In conclusion, I simply reiterate my thanks to all who have spoken and note the general support in the House for the future of the rail industry, beginning with the speech of the noble Lord, Lord Lyell, who painted a very optimistic picture. I see that he is rising to intervene. I will respond to his points. We are making big investments in improving the capacity of the rail freight sector to handle larger containers than has been the case in the past. That was one of his concerns.

Lord Lyell: My Lords, perhaps the Minister will take on board the fact that much of the debate has concentrated on England. The noble Lord, Lord Wallace of Saltaire, pointed to the Keighley and Settle line. The mention of Crianlarich caused great excitement on the Liberal Democrat Benches. It is a very important rail junction, as from Crianlarich the line goes west to Oban and north to Fort William and Mallaig. In times of trouble, God forbid, when one needs serious movements of freight in remote areas, Crianlarich and the line west and north are of particular importance. That is one of my points. No doubt the Minister can write to me.

Lord Adonis: My Lords, I entirely agree with the noble Lord on the importance of Crianlarich. His remarks will have been noted by the appropriate authorities. This has been a very positive debate. It heralds a bright future for the rail industry and I am grateful to all noble Lords who have taken part.

The Earl of Glasgow: My Lords, before the Minister sits down, perhaps I can ask when the Government are likely to make a decision on any new railway line, let alone an actual high-speed rail.

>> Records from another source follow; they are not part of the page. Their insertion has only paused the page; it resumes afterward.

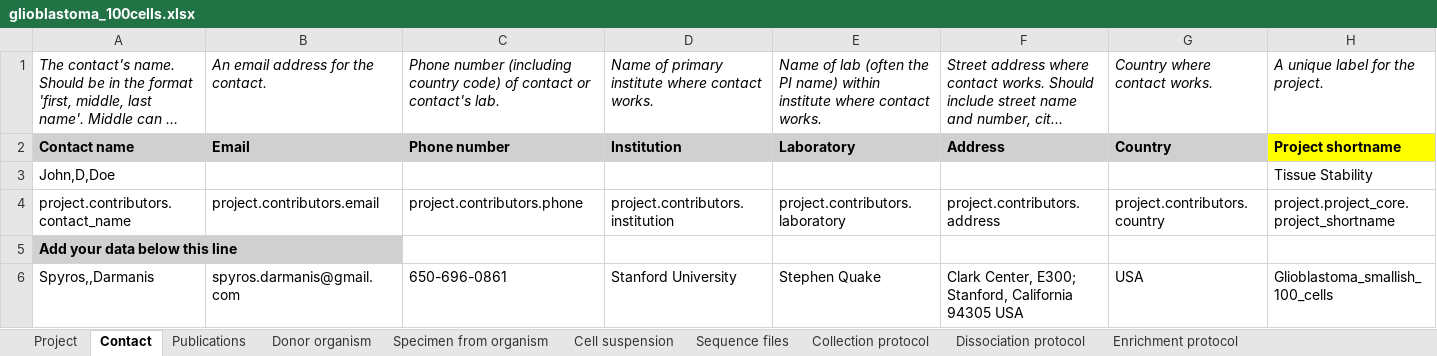
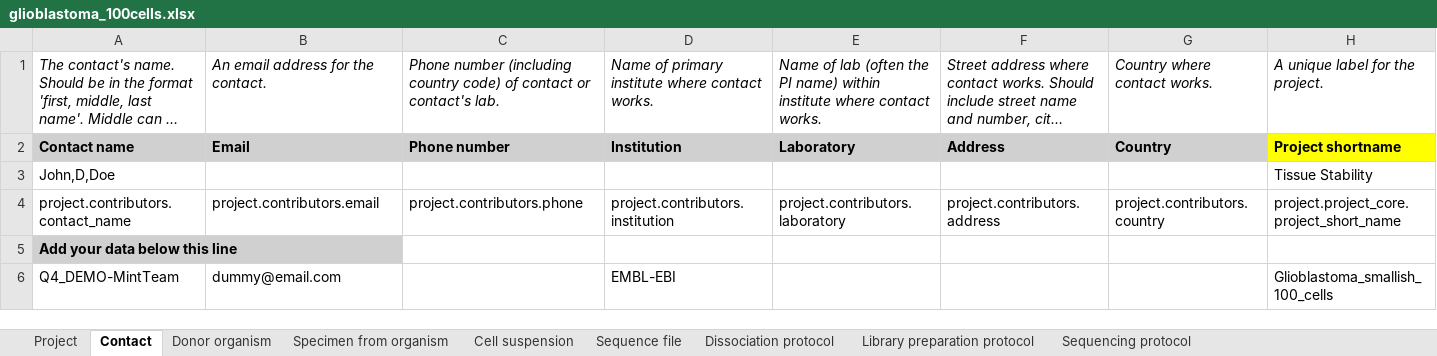
Before and after one commit to HumanCellAtlas/metadata-schema, an Excel workbook: infrastructure_testing_files/current/glioblastoma_100cells.xlsx, sheet Contact, drawn as a sheet; long unchanged cells end in …; values as stored, in another font and other column widths than the file's, no borders; removed rows and columns are numbered as before the commit, all else as after; the diff names each change by its address in the sheet, - before the commit and + after, or states it on an @@ line.

Commit message:
Updated GBM sheets to current schemas.

```diff
--- a/infrastructure_testing_files/current/glioblastoma_100cells.xlsx (sheet Contact)
+++ b/infrastructure_testing_files/current/glioblastoma_100cells.xlsx (sheet Contact)
-sheet tab: Sequence files
+sheet tab: Sequence file
-sheet tab: Publications
-sheet tab: Collection protocol
-sheet tab: Enrichment protocol
-H4: project.project_core.project_shortname
+H4: project.project_core.project_short_name
-row 6: Spyros,,Darmanis | spyros.darmanis@gmail.com | 650-696-0861 | Stanford University | Stephen Quake | Clark Center, E300; Stanford, California 94305 USA | USA | Glioblastoma_smallish_100_cells
+row 6: Q4_DEMO-MintTeam | dummy@email.com |  | EMBL-EBI |  |  |  | Glioblastoma_smallish_100_cells
```
Also changed, not shown: sheet Cell suspension, sheet Sequence file, sheet Specimen from organism, sheet Donor organism, sheet Library preparation protocol, sheet Dissociation protocol, 2 more sheets, other sheet tabs, infrastructure_testing_files/current/dcp_integration_test_metadata_1_SS2_bundle.xlsx, infrastructure_testing_files/current/glioblastoma_1000cells.xlsx.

Lord Adonis: My Lords, over the next nine months, the National Networks Strategy Group, which I chair, will actively consider network options, including electrification and the case for new lines. I expect the Government to be in a position to say more next summer.

On Question, Motion agreed to.

Safeguarding Children

2.03 pm

The Parliamentary Under-Secretary of State, Department for Children, Schools and Families (Baroness Morgan of Drefelin): My Lords, with the leave of the House, I shall now repeat a Statement made in another place. The Statement is as follows:

“Mr Speaker, with your permission, I would like to make a Statement on the actions I have taken over the past week since I received the serious case review last Wednesday morning into the tragic death of Baby P. As I said to the House on Monday, the whole nation has been deeply shocked, appalled and angered by the terrible suffering this little boy endured.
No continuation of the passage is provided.